Kitchell Project Manager June Whipple likes to have fun.
Since the third grade, June knew she wanted to be an architect. She was driven enough to pursue a master’s degree in architecture, which she obtained from the University of Idaho, and worked for 14 years in a traditional setting for an international architecture firm – in an office, sitting at a desk, in Seattle. When she was dispatched to be a project architect on a commercial job in Scottsdale, Arizona, she was exposed to the world of construction, which opened her eyes to a whole new way to use her degree and experience. And to have fun.
It just so happened, the job June was assigned to was an expansion of Scottsdale Fashion Square, and Kitchell Contractors was the builder.
“That started my admiration for Kitchell,” June said. “This project was my first exposure to the construction side of architecture. I had heard stories about the ‘Great Wall of China’ chasm between architects and contractors, but that wasn’t my experience with Kitchell. They made it fun.”
June made lifelong connections with Kitchell veterans, including with Project Director Russ Myers, who turned out to be a friend and professional mentor. Senior Project Superintendent Mike Kussy and (then Kitchell Contractors President) Mark Pendleton also made an impact. And when the job was done, she went back to her desk job. But she wasn’t there for long, because June likes challenges, and to have fun.
June eventually made her way to South Carolina, where she was hired as an architect for Fluor. She was assigned to a job in Georgia as a Civil/Structural/Architectural (CSA) Superintendent on an 180,000-square-foot pharmaceutical manufacturing facility and lab space. And there, she fell in love with making an impact in the world of healthcare.
“I reached a point in my maturity where I didn’t want to contribute to commercialism, but wanted to do something that fed my soul.”

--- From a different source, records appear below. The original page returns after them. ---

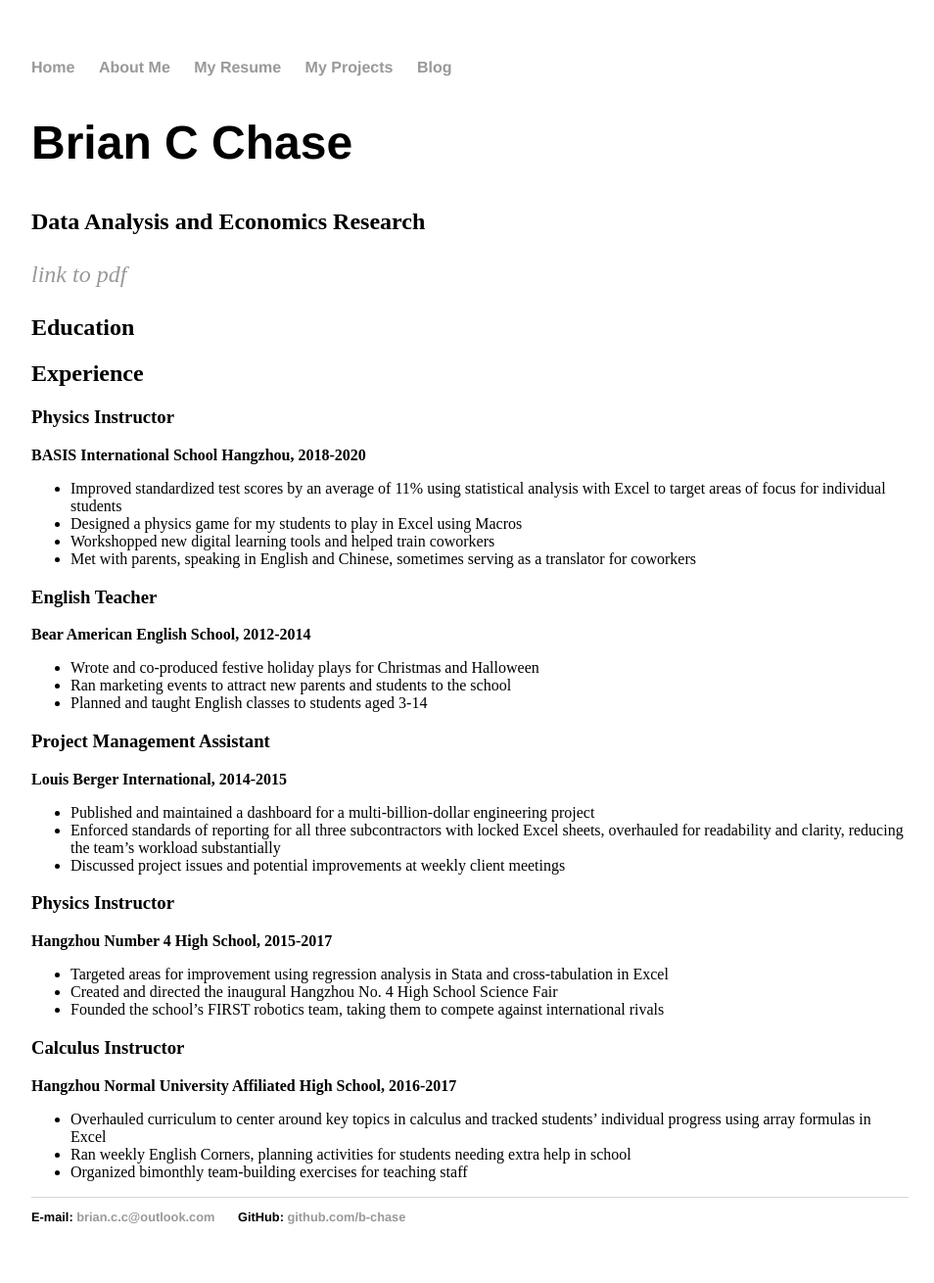
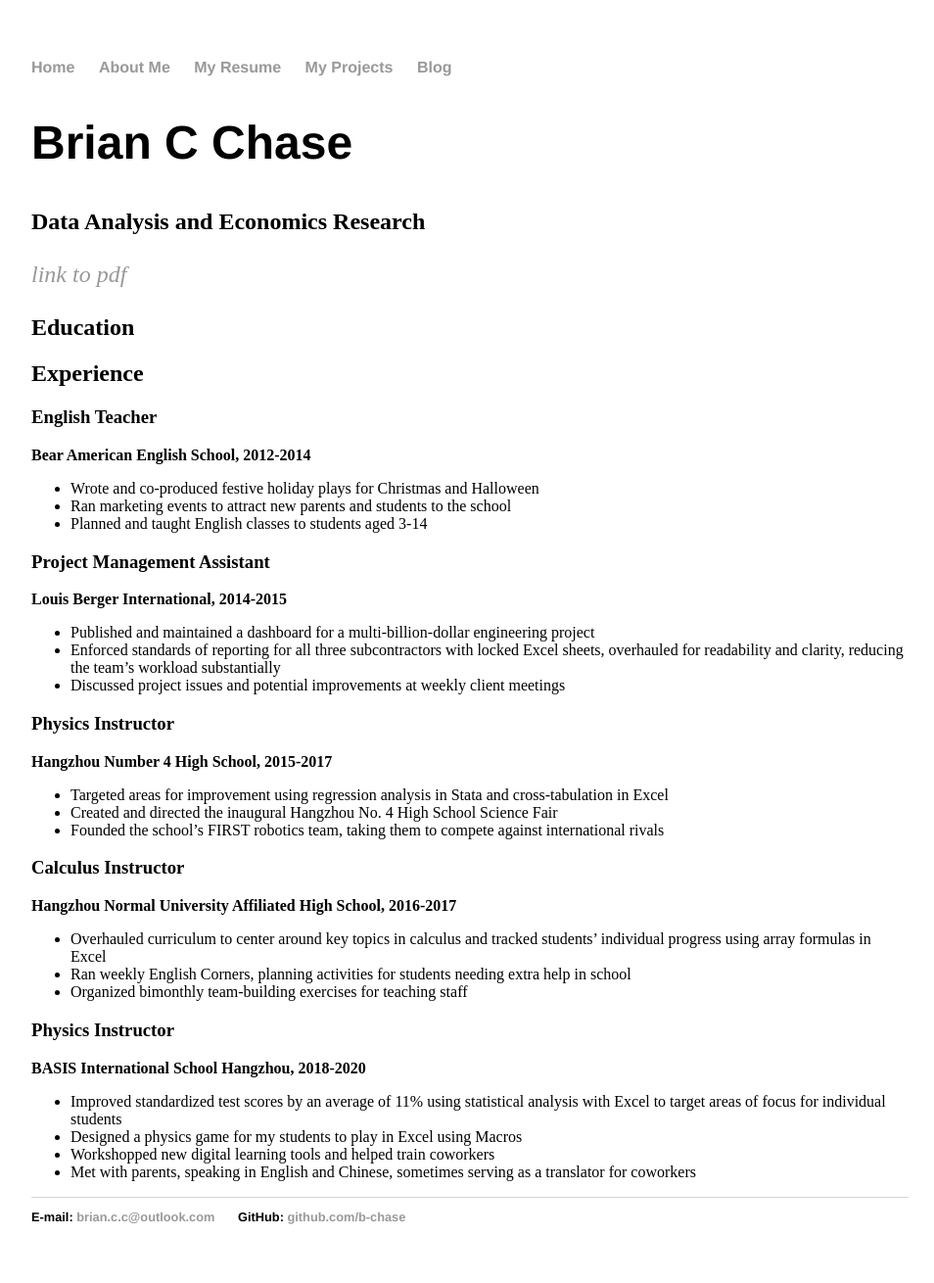
Before and after one commit to b-chase/b-chase.github.io, a Jekyll site: the page built from resume/index.html, in a window 1280 px wide. Shown: the whole page at 98% size, without its empty margins (160-1114 px from the left). Built offline with Jekyll 4.4.1, drawn with Linux system fonts in a browser that asks for light colours; a file with an impossible date is left out; part of the change alters nothing that is shown.

```diff
--- a/_config.yml
+++ b/_config.yml
@@ -4,5 +4,7 @@ permalink: /blog/:year/:month/:day/:title
 collections:
   education:
     output: true
+    sort_by: year
   experience:
+    sort_by: years
     output: true
```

June might have been in a little over her head with the first job – she had never done anything like it and didn’t have training, but was told she had to finish it.
“I was just honest with the guys in the field,” she said. “They would come to me with problems, and when my eyes would gloss over, I would just say ‘take me there.’ They might have to explain very basic things – this is a fan coil, this is the HVAC issue. I would ask: ‘Do we have all the right people here for the conversation?’ Then I would ask each guy to tell me how to solve it and what’s best for the building. They all knew what needed to be done, they just needed someone to facilitate the discussion. Nine times out of 10 we’d resolve it.”
Again, after this project, she went back to the office, but she needed more.
“Every time I was done with a project, I would go back to the office and realize how boring it was. It was. Just. Too. Slow.”
June talks about women in construction as having a “secret sauce” that might upset the traditional norms, but as long as you can roll with the punches, the advantages of being a woman in this field far outweigh the disadvantages.
“Every day is a brand new one,” she says. “We talk differently, phrase things differently and get work done differently. We can also make a sarcastic joke that can put someone in their place if necessary. You can choose how you react – let it bug you or let it drive you.”
In June’s words – the new experiences, the everyday challenges, the learning – it was about having fun. “The jobsite guys learned that I trusted them, leaned on them and valued them.”
After the giant pharmaceutical job, June was dispatched to smaller pharm projects in Dallas and San Francisco, and she was still having fun when she was recruited to work for a midsize general contractor in Dallas. But it wasn’t the right fit and she didn’t feel connected. She knew where she did feel connected, remembering her days with the Kitchell team. And at the time June was looking, Kitchell was almost ready. After eight months of waiting for the right Kitchell opportunity – and declining other lucrative offers, it finally happened. June joined Kitchell in spring 2022 and has made a big impact on our Valleywise Health Hospital Tower job as a member of the field management team.
“I like organizing chaos because I find a certain challenge in it,” she said. “I enjoy roles that no one wants to do. It’s a mental challenge and fun to be the woman who gets it done when no one else will. I’ll man up!”
June enjoys the brain challenges she’s given every day, including schedule management. She says she’s driven by production and service, and especially enjoys bringing her “June attitude” to help push a long-term project over the finish line.
“Work/life balance is not about hours – it’s about satisfaction. If you want to succeed and move up the ladder you’ve got to make an investment and do the extra things that separate you from the rest of the pack. Invest in yourself, which might take away from some personal time, but invest early in small amounts – just like retirement savings – your investment will grow. If you really want to learn and grow, be present and earn it.”
And enjoy what you do.